There's nothing grim about this collection

Grimm opens this record like a hard to like acolyte of Devendra Banhart but she soon outstrips him, she passes and presses all manner of genres squeezing the ordinary to extract the magical. Her voice swoops, seduces, screeches, soothes, charms and at times her tongue twists through your auditory canal and tickles your brain. "Blond and Golden John" twitters and chimes, the relaxed sensual "Dominican Rum" has playful waves of barrelhouse piano at odds with the lyrics that at one point describe the pus emanating from her uterus (did I mention she¹s earthy too). The breadth of her experience from hippy commune to Yale, Guatemala, the Appalachian Mountains and Thailand leeches into the songs, twisting them always away from the mundane and towards the exotic, "Parplar" sounds like it was recorded in a rainforest where displaced New Orleans jazzmen are recuperating.

Oriental influences splash but don¹t swamp - "My Justine" it sounds like Chinese folk music being played over a Steve Reich small group piece and it is compelling and strangely beautiful. Appalachia thrusts its mountainous head into "Fall On My Knees" a rubbery hoedown, speaking tongues and tape manipulation make "How to Catch a Lizard" sound like something a modern Alice in Wonderland would sing after she has stepped through the looking glass.
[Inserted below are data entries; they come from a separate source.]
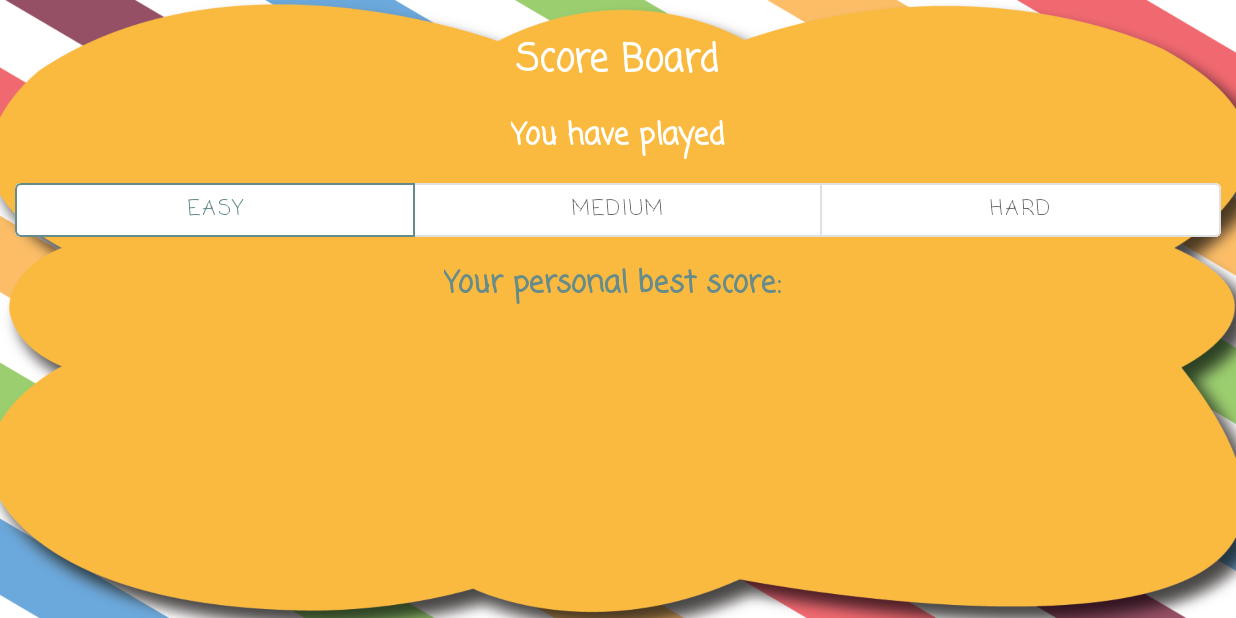
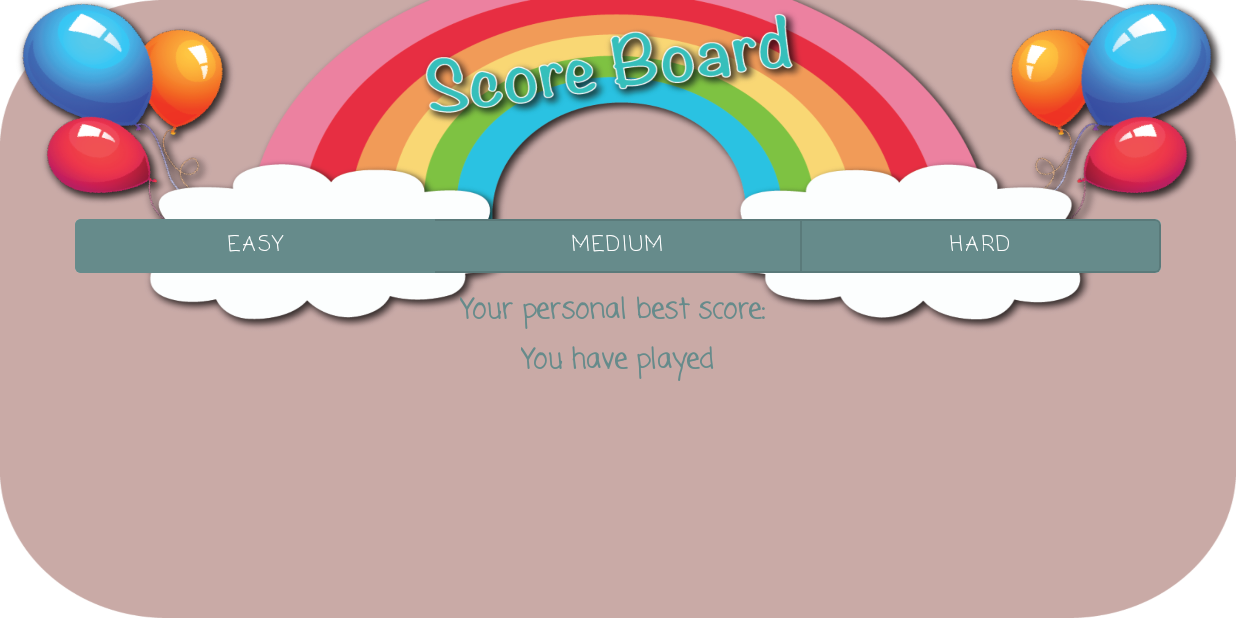
Before and after one commit to Meiwang1248/MonsterMath, an Android app: the ScoreBoardActivity screen opened directly, with no data from a screen before it, on a phone screen of 824 x 412 dp (held sideways). Run offline under Robolectric (Android 15) with nearby library versions, the phone set to English and light mode, and no system bars; our stand-ins replace Firebase (no records; nobody signed in at launch, a user with empty details on screens opened directly).

Commit message:
change bg and fix layout for score board

```diff
--- a/app/src/main/res/layout/activity_score_board.xml
+++ b/app/src/main/res/layout/activity_score_board.xml
@@ -13,7 +13,7 @@
         android:adjustViewBounds="true"
         android:contentDescription="background_image"
         android:scaleType="fitXY"
-        android:src="@drawable/artboard"
+        android:src="@drawable/bg_scoreboard_1600x900"
         tools:ignore="MissingConstraints" />
 
     <LinearLayout
@@ -27,37 +27,15 @@
         app:layout_constraintStart_toStartOf="parent"
         app:layout_constraintTop_toTopOf="parent">
 
-        <TextView
-            android:id="@+id/tvScoreBoardTitle"
-            android:layout_width="wrap_content"
-            android:layout_height="wrap_content"
-            android:layout_marginTop="5dp"
-            android:layout_marginBottom="10dp"
-            android:fontFamily="casual"
-            android:gravity="center"
-            android:paddingHorizontal="20dp"
-            android:paddingVertical="5dp"
-            android:text="Score Board"
-            android:textColor="@color/white"
-            android:textSize="25dp"
-            android:textStyle="bold" />
-
-        <TextView
-            android:id="@+id/tvNumOfGamesPlayed"
-            android:layout_width="wrap_content"
-            android:layout_height="wrap_content"
-            android:layout_marginBottom="10dp"
-            android:fontFamily="casual"
-            android:text="You have played"
-            android:textColor="@color/white"
-            android:textSize="20dp"
-            android:textStyle="bold" />
 
         <com.google.android.material.button.MaterialButtonToggleGroup
             android:id="@+id/toggleBtnGrpScore"
             android:layout_width="match_parent"
             android:layout_height="wrap_content"
-            android:layout_marginBottom="10dp"
+            android:layout_marginLeft="40dp"
+            android:layout_marginRight="40dp"
+            android:layout_marginBottom="5dp"
+            android:layout_marginTop="130dp"
             app:checkedButton="@id/btnScoreEasy"
             app:singleSelection="true">
 
@@ -68,7 +46,8 @@
                 android:layout_height="wrap_content"
                 android:layout_marginHorizontal="10dp"
                 android:layout_weight="1"
-                android:backgroundTint="@color/white"
+                android:backgroundTint="@color/colorPrimary"
+                android:textColor="@color/white"
                 android:fontFamily="casual"
                 android:text="Easy" />
 
@@ -79,7 +58,8 @@
                 android:layout_height="wrap_content"
                 android:layout_marginHorizontal="10dp"
                 android:layout_weight="1"
-                android:backgroundTint="@color/white"
+                android:backgroundTint="@color/colorPrimary"
+                android:textColor="@color/white"
                 android:fontFamily="casual"
                 android:text="Medium" />
 
@@ -90,7 +70,8 @@
                 android:layout_height="wrap_content"
                 android:layout_marginHorizontal="10dp"
                 android:layout_weight="1"
-                android:backgroundTint="@color/white"
+                android:backgroundTint="@color/colorPrimary"
+                android:textColor="@color/white"
                 android:fontFamily="casual"
                 android:text="Hard" />
 
@@ -100,16 +81,29 @@
             android:id="@+id/tvPersonalBestScore"
             android:layout_width="wrap_content"
             android:layout_height="wrap_content"
-            android:layout_marginBottom="10dp"
+            android:layout_marginBottom="5dp"
             android:fontFamily="casual"
             android:text="Your personal best score: "
             android:textColor="@color/colorPrimary"
-            android:textSize="20dp"
+            android:textSize="18dp"
+            android:textStyle="bold" />
+
+        <TextView
+            android:id="@+id/tvNumOfGamesPlayed"
+            android:layout_width="wrap_content"
+            android:layout_height="wrap_content"
+            android:layout_marginBottom="5dp"
+            android:fontFamily="casual"
+            android:text="You have played"
+            android:textColor="@color/colorPrimary"
+            android:textSize="18dp"
             android:textStyle="bold" />
 
         <androidx.recyclerview.widget.RecyclerView
             android:id="@+id/rvScores"
             android:layout_width="match_parent"
+            android:layout_marginLeft="60dp"
+            android:layout_marginRight="60dp"
             android:layout_height="0dp"
             android:layout_weight="90"
             android:padding="5dp"
--- a/app/src/main/res/layout/score_item.xml
+++ b/app/src/main/res/layout/score_item.xml
@@ -4,12 +4,12 @@
     xmlns:app="http://schemas.android.com/apk/res-auto"
     android:layout_width="match_parent"
     android:layout_height="wrap_content"
-    android:layout_margin="10dp"
-    android:padding="10dp"
+    android:layout_margin="5dp"
+    android:padding="5dp"
     app:cardBackgroundColor="@color/white"
     app:cardCornerRadius="10dp"
     app:cardElevation="5dp"
-    app:contentPadding="10dp">
+    app:contentPadding="5dp">
 
     <LinearLayout
         android:layout_width="match_parent"
```
Also changed, not shown: app/src/main/res/drawable/bg_scoreboard_1600x900.png (added).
The album feels like a journey and it takes the closing "Hope for the Hopeless" the most conventional song here to remind the listener what a diverse and thrilling ride it was.